It would not be until 1668 that the theory would be officially debunked by Francesco Redi in his experiment involving maggots and rotting meat. Some may remember this experiment from their high school biology class, but if not, Redi conducted his experiment by setting three jars containing rotting meat out on a table: the first open to the air, the second sealed tightly with a cork, and the third covered in mesh. At the end of the experiment, there were maggots on the meat in the first jar, none in the second jar, and maggots on top of the mesh on the third jar. From this, Redi concluded that spontaneous generation theory was unfounded.
Upon reading Percival Everett’s fifth poem in the collection titled “Logic,” I was immediately reminded of this medieval theory. Though I was more familiar with the instance of mice from cloth and cheese rather than rats from rags and dust, the idea still stands; what is described in this poem has many similarities to the medieval theory of spontaneous generation. “From rags and dust/A rat is formed in the cellar./It was not there before” speaks clearly to this idea of spontaneous generation; the idea that something organic and living can arise from something that is not, and can arise spontaneously.
In our ENGL 203 class, we were asked by Professor McCoy to read these poems in the contexts of New Criticism and intertextuality—what meaning could be gained from these poems if we looked at just the poems themselves, versus the poems in the context of what we knew? If I was to read this fifth poem of “Logic” without the background knowledge of spontaneous generation, a majority of the meaning of this poem would be lost to me. The history of the idea the poem is depicting would have to be entirely ignored; instead, all that would be left is the instance of a rat arising from rags and dust, something that was not there before. Something that most people today know cannot happen because of Francesco Redi and other historical scientists’ work on the subject.

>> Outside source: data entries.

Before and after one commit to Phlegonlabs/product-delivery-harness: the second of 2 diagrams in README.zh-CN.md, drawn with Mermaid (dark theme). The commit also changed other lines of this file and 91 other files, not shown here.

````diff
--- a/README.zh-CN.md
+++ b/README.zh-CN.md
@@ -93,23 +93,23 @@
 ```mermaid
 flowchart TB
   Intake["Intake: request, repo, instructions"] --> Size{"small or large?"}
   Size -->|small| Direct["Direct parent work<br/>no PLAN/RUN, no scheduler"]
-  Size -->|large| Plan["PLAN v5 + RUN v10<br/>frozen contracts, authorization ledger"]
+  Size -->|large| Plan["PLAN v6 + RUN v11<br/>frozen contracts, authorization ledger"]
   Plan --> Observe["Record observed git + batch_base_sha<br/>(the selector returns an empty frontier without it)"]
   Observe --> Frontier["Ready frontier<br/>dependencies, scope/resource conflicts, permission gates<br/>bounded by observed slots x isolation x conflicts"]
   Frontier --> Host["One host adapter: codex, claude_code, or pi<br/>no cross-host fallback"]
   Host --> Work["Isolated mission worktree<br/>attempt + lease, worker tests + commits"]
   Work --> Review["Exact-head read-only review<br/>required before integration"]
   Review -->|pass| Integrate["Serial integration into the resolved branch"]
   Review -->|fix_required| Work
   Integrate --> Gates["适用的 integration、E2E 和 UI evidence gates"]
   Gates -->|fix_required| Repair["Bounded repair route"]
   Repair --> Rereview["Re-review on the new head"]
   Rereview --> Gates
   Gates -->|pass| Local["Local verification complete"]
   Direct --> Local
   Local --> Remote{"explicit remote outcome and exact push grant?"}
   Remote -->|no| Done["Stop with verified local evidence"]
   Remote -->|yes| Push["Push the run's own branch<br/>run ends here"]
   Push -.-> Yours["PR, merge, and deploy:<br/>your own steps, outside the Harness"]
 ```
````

And perhaps that is what Percival Everett was trying to say when he wrote this poem. In a broad observation, the poems of this collection attempt to communicate meaning without referencing much of any outside work or context. The are, in the simplest sense, “logic”—givens and universal truths, like in the sixth poem, where the idea that the number seven cannot be destroyed, but seven men can be. However, if the fifth poem in this collection is viewed the same way, what would be communicated is a blatant lie—rats do not come from rags and dust, they come from the reproduction of other rats. In this case, if this poem was read with a mindset of New Criticism, all sense of logic would be lost.
It is for this reason that I believe that this collection of poems can be observed as Percival Everett’s critique of New Criticism. Or, at least, these poems offer and explanation as to why we shouldn’t only read works of literature through the lens of New Criticism. If we neglect the intertextuality of different works of literature, that literature has the capability to both lose meaning while simultaneously communicating false or confusing ideas. The reader, in a sense, falls into the mindset of the medieval people who believed that rats could simply arise from rags and dust.